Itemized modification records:
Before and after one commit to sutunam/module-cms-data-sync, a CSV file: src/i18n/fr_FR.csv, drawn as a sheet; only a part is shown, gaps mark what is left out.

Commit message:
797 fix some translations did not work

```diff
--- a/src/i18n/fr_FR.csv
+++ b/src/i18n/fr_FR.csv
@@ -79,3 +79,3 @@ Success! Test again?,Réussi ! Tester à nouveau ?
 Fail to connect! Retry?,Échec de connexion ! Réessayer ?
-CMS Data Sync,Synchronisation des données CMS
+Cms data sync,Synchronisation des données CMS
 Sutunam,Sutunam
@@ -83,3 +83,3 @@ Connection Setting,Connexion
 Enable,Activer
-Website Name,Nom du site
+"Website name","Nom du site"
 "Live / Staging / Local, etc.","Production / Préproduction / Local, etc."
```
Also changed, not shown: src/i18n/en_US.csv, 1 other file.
...
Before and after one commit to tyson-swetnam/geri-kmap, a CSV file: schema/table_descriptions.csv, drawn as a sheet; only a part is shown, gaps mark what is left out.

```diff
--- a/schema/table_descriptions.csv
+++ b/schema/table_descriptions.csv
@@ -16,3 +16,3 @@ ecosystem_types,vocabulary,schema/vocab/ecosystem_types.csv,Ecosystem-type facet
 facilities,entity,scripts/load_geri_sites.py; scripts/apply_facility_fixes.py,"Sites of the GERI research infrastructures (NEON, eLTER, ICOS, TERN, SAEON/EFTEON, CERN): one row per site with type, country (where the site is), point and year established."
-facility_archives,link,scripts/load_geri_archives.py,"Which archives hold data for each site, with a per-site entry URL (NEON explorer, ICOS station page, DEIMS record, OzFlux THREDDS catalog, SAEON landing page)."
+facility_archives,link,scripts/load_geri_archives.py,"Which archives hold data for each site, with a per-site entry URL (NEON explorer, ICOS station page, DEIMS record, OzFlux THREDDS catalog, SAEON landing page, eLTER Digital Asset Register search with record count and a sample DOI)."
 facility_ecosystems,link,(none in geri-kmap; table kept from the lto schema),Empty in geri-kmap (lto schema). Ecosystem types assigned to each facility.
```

- TASK TO COMPLETE: Copy out every line from the data above in which the word "each" occurs.

- SOLUTION TO THIS PROBLEM:
-facility_archives,link,scripts/load_geri_archives.py,"Which archives hold data for each site, with a per-site entry URL (NEON explorer, ICOS station page, DEIMS record, OzFlux THREDDS catalog, SAEON landing page)."
+facility_archives,link,scripts/load_geri_archives.py,"Which archives hold data for each site, with a per-site entry URL (NEON explorer, ICOS station page, DEIMS record, OzFlux THREDDS catalog, SAEON landing page, eLTER Digital Asset Register search with record count and a sample DOI)."
 facility_ecosystems,link,(none in geri-kmap; table kept from the lto schema),Empty in geri-kmap (lto schema). Ecosystem types assigned to each facility.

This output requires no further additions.